─── RECORDS SUPPLIED ───

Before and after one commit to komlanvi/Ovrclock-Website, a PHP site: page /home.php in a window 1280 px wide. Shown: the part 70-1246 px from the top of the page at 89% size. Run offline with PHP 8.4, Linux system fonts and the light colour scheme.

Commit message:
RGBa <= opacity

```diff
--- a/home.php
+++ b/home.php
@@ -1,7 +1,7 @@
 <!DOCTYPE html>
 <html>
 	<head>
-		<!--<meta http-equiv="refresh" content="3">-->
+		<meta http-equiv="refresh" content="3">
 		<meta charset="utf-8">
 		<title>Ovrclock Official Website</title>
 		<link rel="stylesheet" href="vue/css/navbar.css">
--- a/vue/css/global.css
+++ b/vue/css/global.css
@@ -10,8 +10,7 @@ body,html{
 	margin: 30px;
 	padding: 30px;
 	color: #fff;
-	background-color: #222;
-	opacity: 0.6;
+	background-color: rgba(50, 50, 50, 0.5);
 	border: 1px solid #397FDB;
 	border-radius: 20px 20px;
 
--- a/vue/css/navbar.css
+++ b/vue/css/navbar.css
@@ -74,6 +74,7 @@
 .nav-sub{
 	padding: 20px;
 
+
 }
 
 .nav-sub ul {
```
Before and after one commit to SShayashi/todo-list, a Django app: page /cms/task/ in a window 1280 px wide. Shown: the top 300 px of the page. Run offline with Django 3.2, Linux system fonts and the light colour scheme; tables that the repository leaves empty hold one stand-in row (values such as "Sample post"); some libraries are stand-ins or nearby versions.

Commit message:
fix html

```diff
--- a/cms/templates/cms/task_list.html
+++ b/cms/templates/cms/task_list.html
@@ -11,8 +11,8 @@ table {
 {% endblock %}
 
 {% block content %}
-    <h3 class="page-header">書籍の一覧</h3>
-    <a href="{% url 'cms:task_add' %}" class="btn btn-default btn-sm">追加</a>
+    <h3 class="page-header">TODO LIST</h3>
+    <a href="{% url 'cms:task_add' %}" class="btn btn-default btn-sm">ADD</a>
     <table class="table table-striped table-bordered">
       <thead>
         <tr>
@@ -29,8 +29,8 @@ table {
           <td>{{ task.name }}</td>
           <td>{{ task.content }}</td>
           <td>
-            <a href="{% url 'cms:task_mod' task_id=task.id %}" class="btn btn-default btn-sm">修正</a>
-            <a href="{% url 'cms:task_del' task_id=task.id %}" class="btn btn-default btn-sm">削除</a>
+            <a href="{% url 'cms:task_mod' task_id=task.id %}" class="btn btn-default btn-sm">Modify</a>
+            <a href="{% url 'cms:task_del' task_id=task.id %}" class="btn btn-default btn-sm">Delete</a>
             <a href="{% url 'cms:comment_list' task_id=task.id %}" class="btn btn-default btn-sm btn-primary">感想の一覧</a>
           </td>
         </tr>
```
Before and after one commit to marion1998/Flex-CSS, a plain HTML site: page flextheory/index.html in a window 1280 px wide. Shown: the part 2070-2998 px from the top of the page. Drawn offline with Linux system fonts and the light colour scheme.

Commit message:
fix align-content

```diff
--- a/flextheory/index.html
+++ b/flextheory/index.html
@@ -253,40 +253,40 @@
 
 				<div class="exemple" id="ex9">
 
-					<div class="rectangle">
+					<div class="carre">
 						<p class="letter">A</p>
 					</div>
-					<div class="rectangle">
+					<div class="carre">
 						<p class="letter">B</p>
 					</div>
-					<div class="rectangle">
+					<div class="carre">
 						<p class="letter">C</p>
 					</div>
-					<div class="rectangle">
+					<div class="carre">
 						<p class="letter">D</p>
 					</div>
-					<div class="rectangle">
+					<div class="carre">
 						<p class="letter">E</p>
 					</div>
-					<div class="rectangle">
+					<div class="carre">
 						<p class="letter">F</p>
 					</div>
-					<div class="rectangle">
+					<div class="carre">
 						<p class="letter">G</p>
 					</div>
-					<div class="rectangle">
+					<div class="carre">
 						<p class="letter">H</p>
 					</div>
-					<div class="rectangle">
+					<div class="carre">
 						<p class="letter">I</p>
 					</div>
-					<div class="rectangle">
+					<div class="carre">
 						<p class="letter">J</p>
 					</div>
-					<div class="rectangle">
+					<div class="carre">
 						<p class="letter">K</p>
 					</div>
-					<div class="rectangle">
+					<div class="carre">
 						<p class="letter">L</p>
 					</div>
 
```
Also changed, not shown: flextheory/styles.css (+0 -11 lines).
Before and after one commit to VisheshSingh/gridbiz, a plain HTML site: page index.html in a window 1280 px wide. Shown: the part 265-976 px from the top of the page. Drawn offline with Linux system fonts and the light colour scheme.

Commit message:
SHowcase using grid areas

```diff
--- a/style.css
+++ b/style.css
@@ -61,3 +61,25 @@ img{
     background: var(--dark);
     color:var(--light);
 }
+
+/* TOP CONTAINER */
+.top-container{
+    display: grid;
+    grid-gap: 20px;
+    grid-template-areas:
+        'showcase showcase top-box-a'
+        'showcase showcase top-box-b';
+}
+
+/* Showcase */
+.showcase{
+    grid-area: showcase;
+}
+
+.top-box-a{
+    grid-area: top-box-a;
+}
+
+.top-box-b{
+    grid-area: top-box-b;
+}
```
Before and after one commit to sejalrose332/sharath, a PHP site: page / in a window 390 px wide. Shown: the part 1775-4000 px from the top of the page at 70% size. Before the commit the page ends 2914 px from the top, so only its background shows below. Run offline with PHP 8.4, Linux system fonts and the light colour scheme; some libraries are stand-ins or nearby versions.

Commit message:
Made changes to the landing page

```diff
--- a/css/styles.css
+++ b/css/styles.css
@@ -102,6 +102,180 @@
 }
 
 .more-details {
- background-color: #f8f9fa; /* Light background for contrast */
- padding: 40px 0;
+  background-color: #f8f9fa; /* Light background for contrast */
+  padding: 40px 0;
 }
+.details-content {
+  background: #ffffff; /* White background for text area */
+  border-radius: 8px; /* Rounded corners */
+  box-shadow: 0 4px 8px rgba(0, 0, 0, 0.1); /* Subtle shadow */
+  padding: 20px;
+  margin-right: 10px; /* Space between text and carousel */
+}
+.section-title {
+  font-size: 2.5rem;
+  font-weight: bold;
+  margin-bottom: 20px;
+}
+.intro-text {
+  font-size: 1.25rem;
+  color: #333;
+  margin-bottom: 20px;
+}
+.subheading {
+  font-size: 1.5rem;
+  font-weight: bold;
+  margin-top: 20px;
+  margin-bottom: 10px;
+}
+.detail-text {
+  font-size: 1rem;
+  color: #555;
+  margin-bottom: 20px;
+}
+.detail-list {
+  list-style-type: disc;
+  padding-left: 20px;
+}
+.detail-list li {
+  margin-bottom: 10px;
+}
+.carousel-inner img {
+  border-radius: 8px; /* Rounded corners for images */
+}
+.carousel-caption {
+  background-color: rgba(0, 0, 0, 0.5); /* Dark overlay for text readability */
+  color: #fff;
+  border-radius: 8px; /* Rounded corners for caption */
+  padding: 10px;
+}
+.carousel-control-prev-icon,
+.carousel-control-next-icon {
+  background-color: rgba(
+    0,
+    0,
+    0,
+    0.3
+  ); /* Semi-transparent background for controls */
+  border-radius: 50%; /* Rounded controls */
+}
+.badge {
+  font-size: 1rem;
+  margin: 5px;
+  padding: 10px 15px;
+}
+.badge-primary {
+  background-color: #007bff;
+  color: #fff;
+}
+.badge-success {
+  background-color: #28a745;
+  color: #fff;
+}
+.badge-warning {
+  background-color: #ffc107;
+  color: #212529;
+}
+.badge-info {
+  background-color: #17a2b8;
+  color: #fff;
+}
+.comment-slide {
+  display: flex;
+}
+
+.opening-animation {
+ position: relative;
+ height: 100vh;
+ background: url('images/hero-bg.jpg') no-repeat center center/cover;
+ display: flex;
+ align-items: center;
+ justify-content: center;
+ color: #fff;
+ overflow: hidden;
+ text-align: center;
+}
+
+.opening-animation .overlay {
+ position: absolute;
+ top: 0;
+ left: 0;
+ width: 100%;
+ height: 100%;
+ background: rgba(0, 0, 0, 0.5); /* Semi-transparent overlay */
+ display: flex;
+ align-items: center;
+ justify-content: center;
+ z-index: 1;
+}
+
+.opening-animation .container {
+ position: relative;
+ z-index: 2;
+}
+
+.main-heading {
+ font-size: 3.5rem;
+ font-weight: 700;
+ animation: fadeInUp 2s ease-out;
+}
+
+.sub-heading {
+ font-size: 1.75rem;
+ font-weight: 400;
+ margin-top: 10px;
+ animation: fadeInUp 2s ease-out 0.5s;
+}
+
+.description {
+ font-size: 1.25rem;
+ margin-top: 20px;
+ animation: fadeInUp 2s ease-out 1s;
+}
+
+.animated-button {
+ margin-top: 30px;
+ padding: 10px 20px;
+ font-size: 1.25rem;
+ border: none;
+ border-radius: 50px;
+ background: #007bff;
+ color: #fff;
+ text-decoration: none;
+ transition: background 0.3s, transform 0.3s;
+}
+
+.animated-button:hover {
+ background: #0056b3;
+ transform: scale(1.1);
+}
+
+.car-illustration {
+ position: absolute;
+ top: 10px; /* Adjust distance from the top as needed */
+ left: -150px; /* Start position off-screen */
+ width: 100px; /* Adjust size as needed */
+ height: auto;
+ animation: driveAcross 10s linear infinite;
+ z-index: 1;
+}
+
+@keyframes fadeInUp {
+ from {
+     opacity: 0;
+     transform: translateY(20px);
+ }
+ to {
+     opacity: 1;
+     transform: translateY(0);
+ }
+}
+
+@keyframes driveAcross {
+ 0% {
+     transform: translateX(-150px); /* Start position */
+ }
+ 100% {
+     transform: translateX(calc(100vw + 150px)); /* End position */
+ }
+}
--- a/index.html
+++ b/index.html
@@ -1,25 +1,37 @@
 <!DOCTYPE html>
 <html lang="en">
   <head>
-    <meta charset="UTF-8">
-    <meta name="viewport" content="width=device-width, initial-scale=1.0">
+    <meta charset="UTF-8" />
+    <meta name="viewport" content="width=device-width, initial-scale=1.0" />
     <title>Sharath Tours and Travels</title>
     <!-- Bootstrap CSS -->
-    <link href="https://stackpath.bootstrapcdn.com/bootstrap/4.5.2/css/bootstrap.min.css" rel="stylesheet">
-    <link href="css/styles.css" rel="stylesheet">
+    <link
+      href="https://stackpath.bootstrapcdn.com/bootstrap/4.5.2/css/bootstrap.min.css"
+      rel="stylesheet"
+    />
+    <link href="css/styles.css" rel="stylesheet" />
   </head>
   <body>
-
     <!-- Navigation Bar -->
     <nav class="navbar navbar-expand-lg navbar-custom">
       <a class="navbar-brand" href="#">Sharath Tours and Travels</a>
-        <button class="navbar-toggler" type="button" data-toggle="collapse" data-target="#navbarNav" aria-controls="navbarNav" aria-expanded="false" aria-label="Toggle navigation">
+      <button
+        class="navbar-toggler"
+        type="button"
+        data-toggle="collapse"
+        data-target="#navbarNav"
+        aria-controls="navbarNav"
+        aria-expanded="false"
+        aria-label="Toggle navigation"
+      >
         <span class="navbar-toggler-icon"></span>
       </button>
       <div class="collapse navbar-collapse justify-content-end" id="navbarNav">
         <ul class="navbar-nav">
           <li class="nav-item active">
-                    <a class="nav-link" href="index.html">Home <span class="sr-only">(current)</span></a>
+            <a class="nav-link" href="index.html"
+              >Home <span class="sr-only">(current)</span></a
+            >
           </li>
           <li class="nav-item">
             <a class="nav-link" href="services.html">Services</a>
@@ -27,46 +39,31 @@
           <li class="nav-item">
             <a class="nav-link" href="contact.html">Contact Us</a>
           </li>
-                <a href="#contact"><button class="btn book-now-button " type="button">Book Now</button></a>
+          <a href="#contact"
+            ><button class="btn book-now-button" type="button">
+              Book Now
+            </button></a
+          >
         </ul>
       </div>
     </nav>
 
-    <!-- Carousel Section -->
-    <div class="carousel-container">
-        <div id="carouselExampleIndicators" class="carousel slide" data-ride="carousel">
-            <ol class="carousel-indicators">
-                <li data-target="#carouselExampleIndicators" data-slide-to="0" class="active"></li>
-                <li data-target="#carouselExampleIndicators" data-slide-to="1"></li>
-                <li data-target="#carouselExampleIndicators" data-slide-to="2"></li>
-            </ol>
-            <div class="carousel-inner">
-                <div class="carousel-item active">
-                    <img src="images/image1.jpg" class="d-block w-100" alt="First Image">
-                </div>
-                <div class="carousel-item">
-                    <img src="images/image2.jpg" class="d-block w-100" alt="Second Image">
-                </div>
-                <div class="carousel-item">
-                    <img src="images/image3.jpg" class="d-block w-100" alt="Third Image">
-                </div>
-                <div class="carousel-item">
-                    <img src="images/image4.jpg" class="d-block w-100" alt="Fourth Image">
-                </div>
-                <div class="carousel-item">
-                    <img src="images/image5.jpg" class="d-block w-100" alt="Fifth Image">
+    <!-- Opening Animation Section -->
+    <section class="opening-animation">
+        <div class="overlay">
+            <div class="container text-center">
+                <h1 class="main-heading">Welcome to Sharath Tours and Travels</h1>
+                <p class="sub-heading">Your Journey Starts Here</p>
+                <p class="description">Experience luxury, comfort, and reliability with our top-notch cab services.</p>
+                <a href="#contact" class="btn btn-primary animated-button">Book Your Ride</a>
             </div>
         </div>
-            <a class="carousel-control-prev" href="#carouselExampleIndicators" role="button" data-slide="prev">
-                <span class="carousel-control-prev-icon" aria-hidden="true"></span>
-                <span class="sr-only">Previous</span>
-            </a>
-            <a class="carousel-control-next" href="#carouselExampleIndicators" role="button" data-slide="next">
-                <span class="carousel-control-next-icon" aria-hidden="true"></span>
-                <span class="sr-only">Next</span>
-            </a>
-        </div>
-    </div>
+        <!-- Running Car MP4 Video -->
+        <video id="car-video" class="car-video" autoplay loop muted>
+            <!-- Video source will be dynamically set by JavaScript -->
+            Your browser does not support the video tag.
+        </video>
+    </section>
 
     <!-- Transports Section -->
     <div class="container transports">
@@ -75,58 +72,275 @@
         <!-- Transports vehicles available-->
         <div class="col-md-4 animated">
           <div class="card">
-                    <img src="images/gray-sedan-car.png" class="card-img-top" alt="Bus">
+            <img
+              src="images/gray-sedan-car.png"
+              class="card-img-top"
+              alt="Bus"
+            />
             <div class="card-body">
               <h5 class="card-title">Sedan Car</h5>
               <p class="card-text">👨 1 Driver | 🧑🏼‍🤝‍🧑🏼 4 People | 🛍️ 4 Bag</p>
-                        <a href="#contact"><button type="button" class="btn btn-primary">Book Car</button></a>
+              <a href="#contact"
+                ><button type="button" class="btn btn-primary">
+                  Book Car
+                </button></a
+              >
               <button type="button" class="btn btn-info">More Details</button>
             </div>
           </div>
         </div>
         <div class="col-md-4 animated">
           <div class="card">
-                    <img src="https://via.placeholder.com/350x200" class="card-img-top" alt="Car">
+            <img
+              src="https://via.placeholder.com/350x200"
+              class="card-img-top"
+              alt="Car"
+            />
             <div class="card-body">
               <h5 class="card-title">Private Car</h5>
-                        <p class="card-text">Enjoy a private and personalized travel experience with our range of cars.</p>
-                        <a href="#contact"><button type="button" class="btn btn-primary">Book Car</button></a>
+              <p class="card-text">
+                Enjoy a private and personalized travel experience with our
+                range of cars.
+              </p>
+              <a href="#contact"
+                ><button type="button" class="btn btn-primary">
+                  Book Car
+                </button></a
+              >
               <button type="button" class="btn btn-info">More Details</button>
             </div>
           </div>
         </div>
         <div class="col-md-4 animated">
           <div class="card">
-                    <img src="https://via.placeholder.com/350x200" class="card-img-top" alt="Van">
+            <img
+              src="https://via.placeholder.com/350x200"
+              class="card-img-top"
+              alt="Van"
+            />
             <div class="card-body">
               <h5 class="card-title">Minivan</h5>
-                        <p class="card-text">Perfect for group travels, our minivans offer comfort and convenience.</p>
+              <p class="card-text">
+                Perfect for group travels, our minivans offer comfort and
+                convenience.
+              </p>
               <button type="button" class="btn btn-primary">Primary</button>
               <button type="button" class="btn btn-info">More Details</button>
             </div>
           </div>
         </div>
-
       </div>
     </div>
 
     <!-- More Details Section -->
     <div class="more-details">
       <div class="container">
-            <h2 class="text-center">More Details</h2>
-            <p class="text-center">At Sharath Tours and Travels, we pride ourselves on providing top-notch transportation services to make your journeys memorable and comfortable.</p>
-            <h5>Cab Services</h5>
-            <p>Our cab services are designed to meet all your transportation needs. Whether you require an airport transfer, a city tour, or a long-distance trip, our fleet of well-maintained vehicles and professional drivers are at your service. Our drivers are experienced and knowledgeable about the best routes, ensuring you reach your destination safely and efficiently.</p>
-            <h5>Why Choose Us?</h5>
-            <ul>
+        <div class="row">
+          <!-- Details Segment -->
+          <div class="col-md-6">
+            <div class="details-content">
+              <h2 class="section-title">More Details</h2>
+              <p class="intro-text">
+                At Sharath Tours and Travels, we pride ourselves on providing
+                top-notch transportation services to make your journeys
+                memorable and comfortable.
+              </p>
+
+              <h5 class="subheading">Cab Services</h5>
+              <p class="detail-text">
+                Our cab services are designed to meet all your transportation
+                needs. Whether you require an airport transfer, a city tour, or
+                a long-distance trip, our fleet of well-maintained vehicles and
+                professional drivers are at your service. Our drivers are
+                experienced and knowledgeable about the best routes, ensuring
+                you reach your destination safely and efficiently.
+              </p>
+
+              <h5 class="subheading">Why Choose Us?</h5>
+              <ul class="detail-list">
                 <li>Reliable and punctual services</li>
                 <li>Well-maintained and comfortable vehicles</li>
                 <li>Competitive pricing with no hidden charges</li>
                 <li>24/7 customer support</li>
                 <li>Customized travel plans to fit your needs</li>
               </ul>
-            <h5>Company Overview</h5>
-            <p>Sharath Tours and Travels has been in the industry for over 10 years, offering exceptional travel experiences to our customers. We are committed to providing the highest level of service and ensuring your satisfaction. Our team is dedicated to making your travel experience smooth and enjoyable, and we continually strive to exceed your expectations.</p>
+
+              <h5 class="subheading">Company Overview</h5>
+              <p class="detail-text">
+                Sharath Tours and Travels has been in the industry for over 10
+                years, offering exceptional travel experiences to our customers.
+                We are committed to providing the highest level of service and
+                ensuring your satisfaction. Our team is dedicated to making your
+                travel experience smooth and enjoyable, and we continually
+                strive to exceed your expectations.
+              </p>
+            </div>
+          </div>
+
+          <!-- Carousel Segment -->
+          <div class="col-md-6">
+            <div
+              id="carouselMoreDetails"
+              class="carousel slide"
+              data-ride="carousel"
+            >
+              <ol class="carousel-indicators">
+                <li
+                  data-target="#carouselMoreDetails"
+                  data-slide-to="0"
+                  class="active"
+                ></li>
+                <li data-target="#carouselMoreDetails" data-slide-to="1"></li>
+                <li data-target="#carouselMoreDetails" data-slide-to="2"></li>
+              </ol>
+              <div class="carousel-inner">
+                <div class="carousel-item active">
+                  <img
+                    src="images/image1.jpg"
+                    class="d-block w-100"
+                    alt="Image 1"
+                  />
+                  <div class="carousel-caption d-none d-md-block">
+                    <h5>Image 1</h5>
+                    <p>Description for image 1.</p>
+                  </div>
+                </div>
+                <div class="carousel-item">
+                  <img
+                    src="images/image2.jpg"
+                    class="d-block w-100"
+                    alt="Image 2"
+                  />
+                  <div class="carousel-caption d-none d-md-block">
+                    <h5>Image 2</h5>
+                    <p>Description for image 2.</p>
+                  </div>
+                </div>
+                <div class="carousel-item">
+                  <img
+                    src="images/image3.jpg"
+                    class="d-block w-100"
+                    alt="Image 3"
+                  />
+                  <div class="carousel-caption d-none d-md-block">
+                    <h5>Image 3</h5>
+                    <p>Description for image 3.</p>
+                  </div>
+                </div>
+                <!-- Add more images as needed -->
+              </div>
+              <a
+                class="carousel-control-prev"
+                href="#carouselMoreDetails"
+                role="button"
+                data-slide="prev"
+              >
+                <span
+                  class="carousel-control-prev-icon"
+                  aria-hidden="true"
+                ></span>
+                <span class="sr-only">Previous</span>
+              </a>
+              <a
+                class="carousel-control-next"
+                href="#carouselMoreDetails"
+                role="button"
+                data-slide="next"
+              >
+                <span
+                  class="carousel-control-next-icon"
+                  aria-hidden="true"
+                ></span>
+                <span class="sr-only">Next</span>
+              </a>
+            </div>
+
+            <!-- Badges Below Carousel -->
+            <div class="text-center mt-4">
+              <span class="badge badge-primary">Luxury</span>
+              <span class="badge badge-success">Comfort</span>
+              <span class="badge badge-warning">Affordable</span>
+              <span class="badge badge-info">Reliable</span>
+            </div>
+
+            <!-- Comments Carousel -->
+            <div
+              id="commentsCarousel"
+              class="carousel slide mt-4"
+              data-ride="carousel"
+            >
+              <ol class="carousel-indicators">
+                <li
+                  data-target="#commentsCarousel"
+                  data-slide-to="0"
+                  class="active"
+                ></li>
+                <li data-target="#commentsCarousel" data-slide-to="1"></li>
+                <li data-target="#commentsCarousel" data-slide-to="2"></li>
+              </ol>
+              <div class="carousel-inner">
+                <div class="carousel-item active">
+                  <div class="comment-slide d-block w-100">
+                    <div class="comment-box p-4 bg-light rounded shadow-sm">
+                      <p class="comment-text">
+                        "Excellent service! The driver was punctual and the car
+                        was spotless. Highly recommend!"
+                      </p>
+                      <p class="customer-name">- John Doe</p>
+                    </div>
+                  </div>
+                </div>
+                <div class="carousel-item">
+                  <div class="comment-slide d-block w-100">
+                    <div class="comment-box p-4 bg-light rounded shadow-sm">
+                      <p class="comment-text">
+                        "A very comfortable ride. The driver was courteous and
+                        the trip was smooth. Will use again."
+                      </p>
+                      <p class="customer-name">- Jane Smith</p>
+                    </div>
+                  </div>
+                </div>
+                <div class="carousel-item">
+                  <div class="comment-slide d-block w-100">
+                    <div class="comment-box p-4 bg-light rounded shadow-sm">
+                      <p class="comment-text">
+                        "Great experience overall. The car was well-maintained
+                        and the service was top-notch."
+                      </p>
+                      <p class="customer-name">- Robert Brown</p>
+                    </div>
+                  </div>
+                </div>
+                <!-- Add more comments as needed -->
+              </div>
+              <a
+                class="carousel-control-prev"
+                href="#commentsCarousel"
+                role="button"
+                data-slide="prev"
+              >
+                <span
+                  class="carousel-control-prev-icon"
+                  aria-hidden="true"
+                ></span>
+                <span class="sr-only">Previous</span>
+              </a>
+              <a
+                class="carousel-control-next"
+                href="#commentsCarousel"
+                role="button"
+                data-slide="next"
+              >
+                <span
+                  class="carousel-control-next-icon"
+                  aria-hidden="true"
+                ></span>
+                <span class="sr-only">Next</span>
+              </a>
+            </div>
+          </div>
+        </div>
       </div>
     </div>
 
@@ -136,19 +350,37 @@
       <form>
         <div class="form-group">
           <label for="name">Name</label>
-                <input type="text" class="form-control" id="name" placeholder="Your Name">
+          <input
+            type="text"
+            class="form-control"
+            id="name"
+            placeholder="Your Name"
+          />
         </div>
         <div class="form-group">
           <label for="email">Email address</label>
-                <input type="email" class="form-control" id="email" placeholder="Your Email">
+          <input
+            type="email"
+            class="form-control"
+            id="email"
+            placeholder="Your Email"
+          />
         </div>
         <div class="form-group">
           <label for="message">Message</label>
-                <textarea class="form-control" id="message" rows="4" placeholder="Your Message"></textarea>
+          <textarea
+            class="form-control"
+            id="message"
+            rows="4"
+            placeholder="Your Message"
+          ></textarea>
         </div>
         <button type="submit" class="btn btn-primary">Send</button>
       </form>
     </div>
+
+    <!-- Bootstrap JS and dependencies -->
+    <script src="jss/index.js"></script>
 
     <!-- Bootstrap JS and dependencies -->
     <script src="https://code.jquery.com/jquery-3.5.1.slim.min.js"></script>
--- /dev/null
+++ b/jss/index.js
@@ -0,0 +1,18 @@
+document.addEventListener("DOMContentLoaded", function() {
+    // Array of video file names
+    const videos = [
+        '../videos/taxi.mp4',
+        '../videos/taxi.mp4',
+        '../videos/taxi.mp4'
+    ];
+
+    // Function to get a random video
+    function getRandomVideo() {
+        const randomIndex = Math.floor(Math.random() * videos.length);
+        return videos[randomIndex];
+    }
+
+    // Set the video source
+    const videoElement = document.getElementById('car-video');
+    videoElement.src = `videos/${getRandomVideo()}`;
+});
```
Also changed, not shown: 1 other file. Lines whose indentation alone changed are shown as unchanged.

───

_TASK ITEM_: Taking the entries from their first line through the line with "RGBa <= opacity", inclusive, restate each line word for word and give nothing else.

_TASK ANSWER_:
Before and after one commit to komlanvi/Ovrclock-Website, a PHP site: page /home.php in a window 1280 px wide. Shown: the part 70-1246 px from the top of the page at 89% size. Run offline with PHP 8.4, Linux system fonts and the light colour scheme.

Commit message:
RGBa <= opacity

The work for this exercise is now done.